__STUDY MATERIAL__.
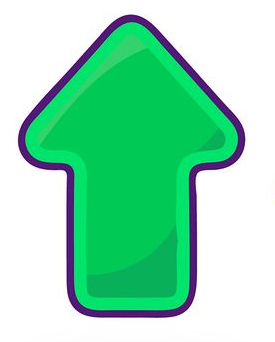
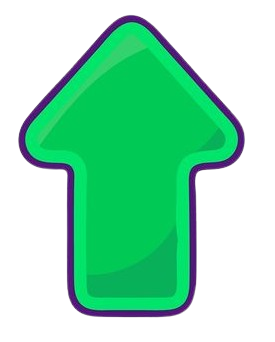
changing major colors

diff --git a/murtaza.css b/murtaza.css
@@ -69,7 +69,7 @@ body {
     font-family: "Knewave", system-ui;
     font-weight: 400;
     font-style: normal;
-    font-size: 300%;
+    font-size: 400%;
     line-height: 1;
     user-select: none;
     z-index: 4;
@@ -144,9 +144,6 @@ body {
 }
 }
 
-.socialDiv i {
-    transition: 0.3s ease-in-out all;
-}
 /* PROFILE BOX */
 
 .profileBox {
@@ -201,7 +198,15 @@ body {
     flex-direction: column;
     align-items: center;
     color: white;
-    background-color: rgb(0, 0, 0);
+     background-color: rgba(255, 109, 109, 0.8);
+    background-size: 300%;
+    backdrop-filter: blur(20px);
+    box-shadow:  2px 2px rgb(196, 195, 195);
+}
+
+@keyframes hueShift {
+    0% { filter: hue-rotate(0deg);}
+    100% {filter: hue-rotate(360deg)};
 }
 
 .socialBox {
@@ -211,7 +216,8 @@ body {
     flex-direction: column;
     color: white;
     align-items: center;
-    background-color: rgb(50, 81, 255);
+    background-color: rgba(255, 109, 109, 0.8);
+    box-shadow:  2px 2px rgb(196, 195, 195);
 }
 
 .statusBox {
@@ -222,7 +228,8 @@ body {
     flex-direction: column;
     align-items: center;
     color: white;
-    background-color: rgb(50, 255, 60);
+    background-color: rgba(255, 109, 109, 0.8);
+    box-shadow:  2px 2px rgb(196, 195, 195);
 }
 
 .socialDiv {
@@ -234,8 +241,9 @@ body {
     flex-wrap: wrap;
     align-items: center;
     justify-content: space-between;
-    background-color: rgb(50, 81, 255);
+    background-color: rgba(255, 109, 109, 0.8);
 }
+
 
 .aboutMe h1 {
     font-size: 80%;
@@ -257,6 +265,9 @@ body {
 .profilePic {
     width: 75px;
     height: 75px;
+    object-fit: cover;
+    background-size: cover;
+    background-position: center;
     visibility: visible;
     margin-left: 7%;
     user-select: none;
@@ -297,6 +308,7 @@ body {
     border-radius: 50%;
     width: 125px;
     height: 125px;
+    object-fit: cover;
     border: 1.5px solid orange;
     box-shadow: 2px 2px 2px rgb(255, 157, 45);
 }
@@ -308,7 +320,7 @@ body {
 .socialBox {
     height: 60%;
     width: 30%;
-    box-shadow: 3px 3px rgb(16, 46, 211);
+    box-shadow:  3px 3px rgb(196, 195, 195);
 }
 
 .aboutMe {
@@ -320,11 +332,11 @@ body {
 .statusBox {
     width: 25%;
     height: 60%;
-    box-shadow:  3px 3px rgb(22, 187, 31);
+    box-shadow:  3px 3px rgb(196, 195, 195);
 }
 
 .boxes div {
-    border-radius: 50px;
+    border-radius: 25px;
 }
 
 .socialDiv i {
@@ -345,7 +357,7 @@ body {
   font-weight: 700;
   font-style: normal;
   color: transparent;
-    background: linear-gradient(90deg,rgb(0, 238, 255),blue,cyan,rgb(0, 132, 255));
+    background: linear-gradient(90deg,blue,cyan,blue);
     background-size: 300%;
     background-clip: text;
 
@@ -408,7 +420,6 @@ nav h2 {
   font-family: "Madimi One", sans-serif;
   font-weight: 700;
   font-style: normal;
-  text-shadow: 1px 1px rgb(47, 231, 255);
 }
 
 
@@ -444,6 +455,12 @@ nav h2 {
     100% { transform: translateY(0);}
 }
 
+.innerViewBox {
+    display: flex;
+    justify-content: center;
+    align-items: center;
+}
+
 .viewBox {
     overflow: hidden;
     z-index: 4;
@@ -457,6 +474,83 @@ nav h2 {
     height: 50%;
     border-radius: 50px;
     background-color: rgba(240,248,255,0.9);
+}
+
+.artworkView {
+    z-index: 7;
+    visibility: hidden;
+    border-radius: 25px;
+    background-color: aquamarine;
+    display: flex;
+    flex-direction: column;
+    align-items: center;
+    width: 90%;
+    height: 90%;
+
+    transition: 0.3s ease-in-out all;
+}
+
+.artworkView h1 {
+    margin: 0;
+    margin-bottom: 2%;
+    text-shadow: 2px 2px orange;
+    font-size: 200%;
+  font-family: "Madimi One", sans-serif;
+  font-weight: 700;
+  font-style: normal;
+
+  color: transparent;
+  background: linear-gradient(90deg, rgba(255, 109, 109, 0.8), rgba(255, 255, 255, 0.8), rgba(255, 109, 109, 0.8));
+  background-size: 250%;
+  background-clip: text;
+  -webkit-text-fill-color: transparent;
+  -webkit-background-clip: text;
+
+  animation: statusHueShift 8s linear infinite;
+}
+
+.artDiv {
+    border: 2px solid orange;
+    border-radius: 25px;
+    height: 80%;
+    width: 90%;
+    padding-right: 1%;
+    background-color: rgba(255, 109, 109, 0.8);
+    display: flex;
+    flex-wrap: wrap;
+    overflow-y: auto;
+    overflow-x: hidden;
+}
+
+.popOutAni {
+    animation: popOut 3s linear forwards;
+}
+
+.popInAni {
+    animation: popIn 3s linear forwards;
+}
+
+@keyframes popOut {
+    50% { transform:  scale(1.025);}
+    100% { transform: scale(0);}
+}
+
+@keyframes popIn {
+    100% { transform: scale(1);}
+}
+
+.artDiv img {
+    margin-top: 2%;
+    margin-left: 2%;
+    border: 2px solid orange;
+    box-shadow: 2px 2px grey;
+    border-radius: 15px;
+}
+
+.artDiv img:hover {
+    cursor: pointer;
+    transform: scale(1.025);
+    border: 2px solid red;
 }
 
 
@@ -504,16 +598,26 @@ nav h2 {
 }
 
 @media (max-width: 767px){
-.upArrow {
+
+    .artworkView h1 {
+        font-size: 150%;
+    }
+    .artDiv img {
+        height: 30%;
+        width: auto;
+    }
+.upArrowImg {
     height: 24px;
     width: 22px;
     position: absolute;
     bottom: 5%;
     right: 5%;
     visibility: visible;
-    filter: hue-rotate(300deg);
+    filter: hue-rotate(250deg);
     -webkit-touch-callout: none;
     user-select: none;
+
+    transition: 0.3s ease-in all;
 }
 
 @keyframes hueRotate {
@@ -528,6 +632,10 @@ nav h2 {
 bottom: 5%;
 right: 5%;
 position: absolute;
+}
+
+#upArrow:checked + label .upArrowImg {
+   transform: rotate(180deg);
 }
 
 .profileBox:has(#upArrow:checked){
@@ -581,6 +689,8 @@ nav {
     margin-left: 5%;
     margin-top: 2%;
     visibility: visible;
+    border-radius: 25px;
+    box-shadow: 3px 3px 2px goldenrod;
     height: 50px;
     width: 53%;
     border: 2px solid orange;
@@ -617,18 +727,20 @@ nav {
 }
 
 nav h2 {
+    cursor: pointer;
     color: rgba(255, 153, 0, 0.8);
 }
 }
 
 @media(max-width: 767px){
     nav {
+        box-shadow: 2px 2px 1px goldenrod;
         padding: 1%;
-        border-top-right-radius: 20px;
+        border-radius: 15px;
         overflow-x: auto;
         overflow-y: hidden;
     z-index: 4;
-    margin-left: 20%;
+    margin-left: 15%;
     margin-top: 3%;
     visibility: visible;
     height: 25px;

diff --git a/index.html b/index.html
@@ -18,12 +18,29 @@ href="https://cdnjs.cloudflare.com/ajax/libs/font-awesome/6.5.1/css/all.min.css"
     <div class="vignette-box">
         <main class="viewBox">
             <div class="rotatingBorder"></div>
-            <div class="innerViewBox"></div>
+            <div class="innerViewBox">
+                <div class="artworkView">
+                    <h1>Artwork</h1>
+                    <div class="artDiv">
+                        <img src="./artwork/arima kana.jpg" height="40%" width="auto">
+                        <img src="./artwork/dr ratio.jpg" height="40%" width="auto">
+                        <img src="./artwork/huohuo.jpg" height="40%" width="auto">
+                        <img src="./artwork/aizen.png" height="40%" width="auto">
+                        <img src="./artwork/itadori.jpg" height="40%" width="auto">
+                        <img src="./artwork/makoto.png" height="40%" width="auto">
+                        <img src="./artwork/zzz.jpg" height="40%" width="auto">
+                        <img src="./artwork/sam.jpg" height="40%" width="auto">
+                        <img src="./artwork/frieren.jpg" width="auto" height="40%">
+                        <img src="./artwork/meliodas.jpg" height="40%" width="auto">
+                        <img src="./artwork/sjw.png" height="40%" width="auto">
+                    </div>
+                </div>
+            </div>
         </main>
     <h1 class="mainName">Syed Murtaza<br>Husain Jafri.</h1>
     <div class="trapezoidBg"></div>
     <aside class="profileBox">
-        <img src="profilePic.jpg" class="profilePic" alt="Profile Picture">
+        <img src="eid.jpeg" class="profilePic" alt="Profile Picture">
         <div class="profileBoxInner">
             <nav>
                 <div class="orange"></div>
@@ -31,7 +48,7 @@ href="https://cdnjs.cloudflare.com/ajax/libs/font-awesome/6.5.1/css/all.min.css"
                 <div class="orange"></div>
                 <h2 class="ServicesTab">Services</h2>
                 <div class="orange"></div>
-                <h2 class="Artwork">Artwork</h2>
+                <h2 class="Artwork" id="artworkButton">Artwork</h2>
                 <div class="orange"></div>
                 <h2 class="ContactTab">Contact</h2>
             </nav>
@@ -46,11 +63,10 @@ href="https://cdnjs.cloudflare.com/ajax/libs/font-awesome/6.5.1/css/all.min.css"
                 </div>
             </div>
             <div class="statusBox"><h1 class="boxesText">Status</h1><p>Currently Studying Java.</p></div>
-            </div>
+             <input type="checkbox" id="upArrow">
             <label class="upArrow" for="upArrow">
-            <img src="up-arrow-icon.png" class="upArrow" alt="upArrow">
+            <img src="up-arrow-icon.png" class="upArrowImg" alt="upArrow">
             </label>
-        <input type="checkbox" id="upArrow"></div>
     </aside>
     </div>
 </body>

diff --git a/murtaza.js b/murtaza.js
@@ -37,4 +37,16 @@ document.addEventListener('DOMContentLoaded', function() {
         circle.appendChild(innerCircle);
         circleContainer.appendChild(circle);
     }
+
+    const artworkButton = document.getElementById('artworkButton');
+    const artworkContent = document.querySelector('.artworkView');
+
+    artworkButton.addEventListener('click',() => {
+        if(artworkContent.style.visibility == 'visible'){
+           artworkContent.style.visibility = 'hidden';
+        }
+        else {
+             artworkContent.style.visibility = 'visible';
+        }
+    })
 })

__WORK TASK__.
Return every line of the entries above that the string "webkit" appears in.

__YOUR RESPONSE__.
+  -webkit-text-fill-color: transparent;
+  -webkit-background-clip: text;
     -webkit-touch-callout: none;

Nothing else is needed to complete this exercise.